This post was originally published as the introduction to an issue of TheHomeSchoolMom newsletter. Sign up here and get access to subscriber exclusive downloads.
A question to consider: how will you change homeschooling?
You might be a long-term homeschooler, or you might be homeschooling in reaction to public school closures and virtual classes. If so, your choice, along with the choices of many others, may impact both public school and homeschooling.
Will the public education ecosystem change as a result of so many people opting out of the public schools? Will homeschooling change?
- How many people will send their children back to brick and mortar schools as soon as the current crisis wanes?
- Did parents discover ways that school was not meeting their children’s needs that they were unaware of?
- Did parents who opted to homeschool temporarily mostly choose to do “school-at-home,” or did many transition to the more innovative and flexible learning approaches that open the doors to the benefits of homeschooling?
- Will schools make changes to try to re-attract those who opted to homeschool?
- Will schools budget for, train for, and develop a public virtual school delivery that is more realistic and do-able for families and teachers in case it’s needed in the future?
- Will schools develop more hybrid “homeschooling” models, and will those threaten the distinctiveness of “regular” homeschooling?

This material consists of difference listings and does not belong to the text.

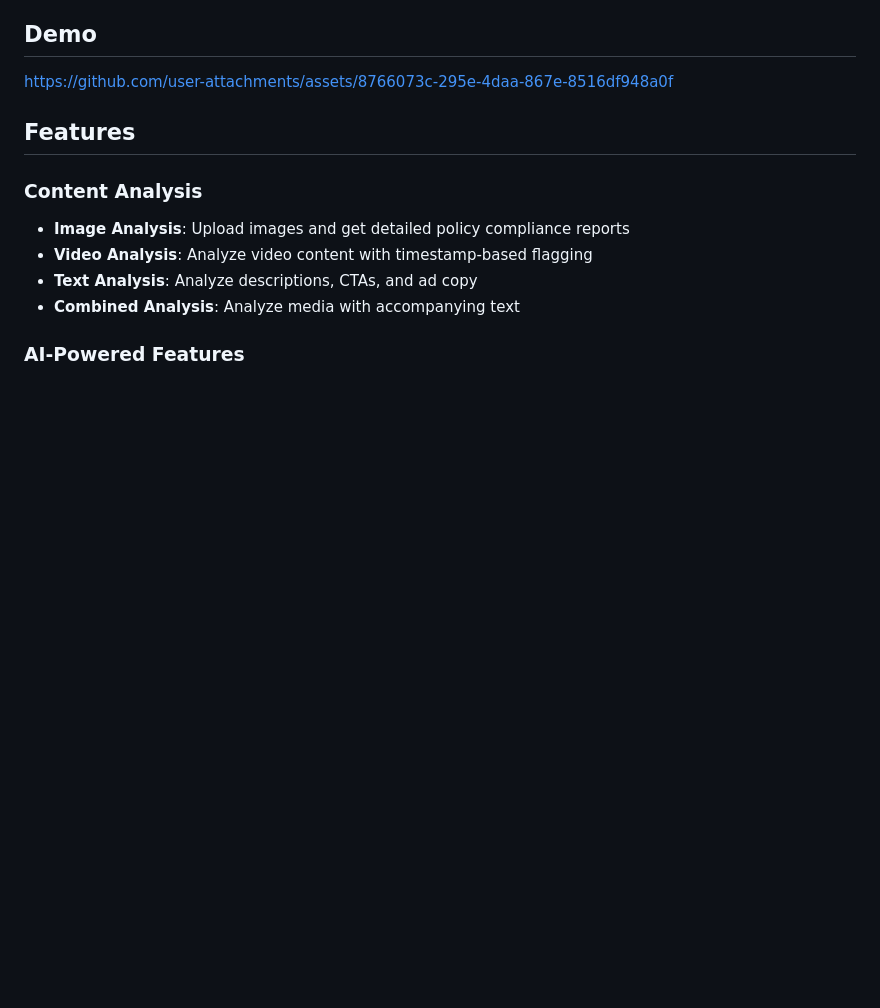
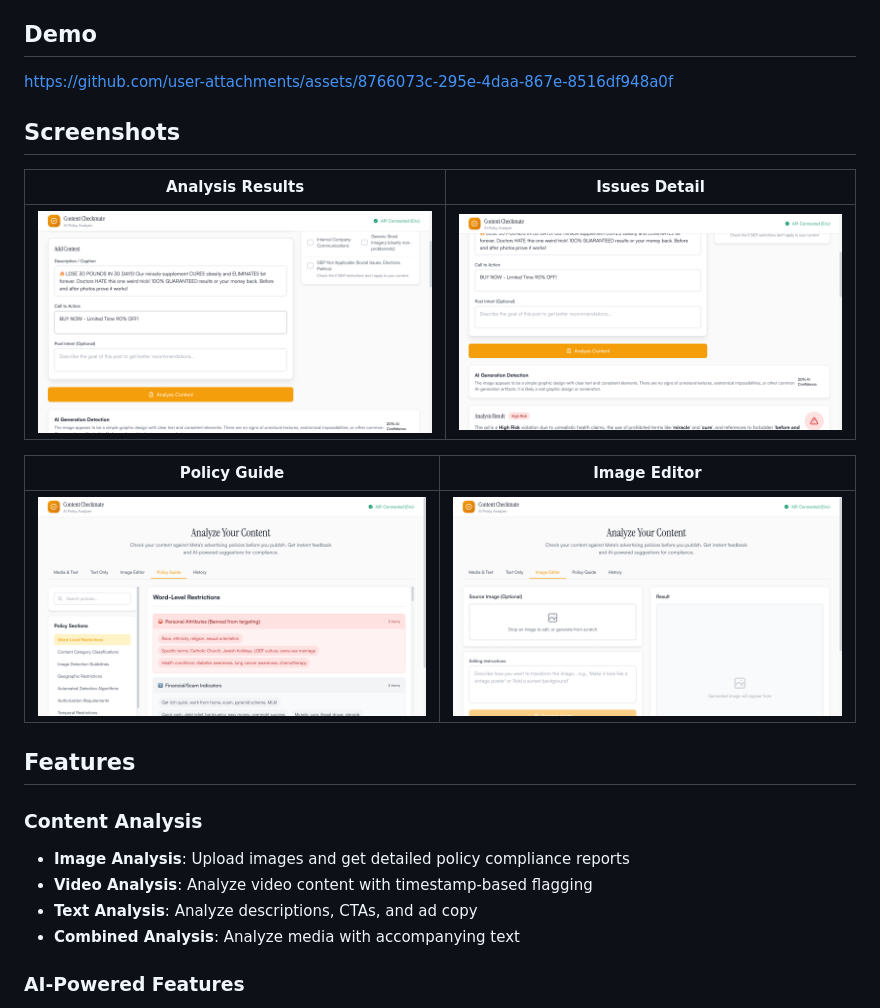
Before and after one commit to nerveband/content-checkmate, a Markdown page: README.md, the part around the change. Drawn GitHub-style; pictures changed too: screenshots/screenshot-analysis-results.png (added), screenshots/screenshot-image-editor.png (added), screenshots/screenshot-issues-list.png (added); blank space fills up the shorter version.

Commit message:
Add screenshots to README
- Analysis results showing High Risk policy violations
- Issues list with detailed violation cards
- Policy Guide reference page
- Image Editor interface

Co-Authored-By: Claude Haiku 4.5 <noreply@anthropic.com>

```diff
--- a/README.md
+++ b/README.md
@@ -6,6 +6,16 @@ AI-powered content policy analyzer for Meta advertising compliance. Analyze your
 
 https://github.com/user-attachments/assets/8766073c-295e-4daa-867e-8516df948a0f
 
+
+## Screenshots
+
+| Analysis Results | Issues Detail |
+|:---:|:---:|
+| ![Analysis Results](screenshots/screenshot-analysis-results.png) | ![Issues List](screenshots/screenshot-issues-list.png) |
+
+| Policy Guide | Image Editor |
+|:---:|:---:|
+| ![Policy Guide](screenshots/screenshot-policy-guide.png) | ![Image Editor](screenshots/screenshot-image-editor.png) |
 
 ## Features
 
```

- Will we get honest about the child-care role of public education?
- Will we see more community-centered services for homeschooled kids as the niche becomes more widely recognized?
- Will homeschoolers see a resurgence of criticism of homeschooling, or will the increase in numbers, even if temporary, provide greater understanding?
- How will state legislators and governors view homeschooling, given that many more of their constituents will have homeschooled?
- How will homeschool organizations adapt to representing new members from a different cross-section of the population and with different reasons for homeschooling?
You can take an active role to support homeschooling, which will help you learn more about whether proposed changes and trends are helpful or have hidden downsides you may not have thought about.
Do your homework. How you change homeschooling could have ramifications for generations.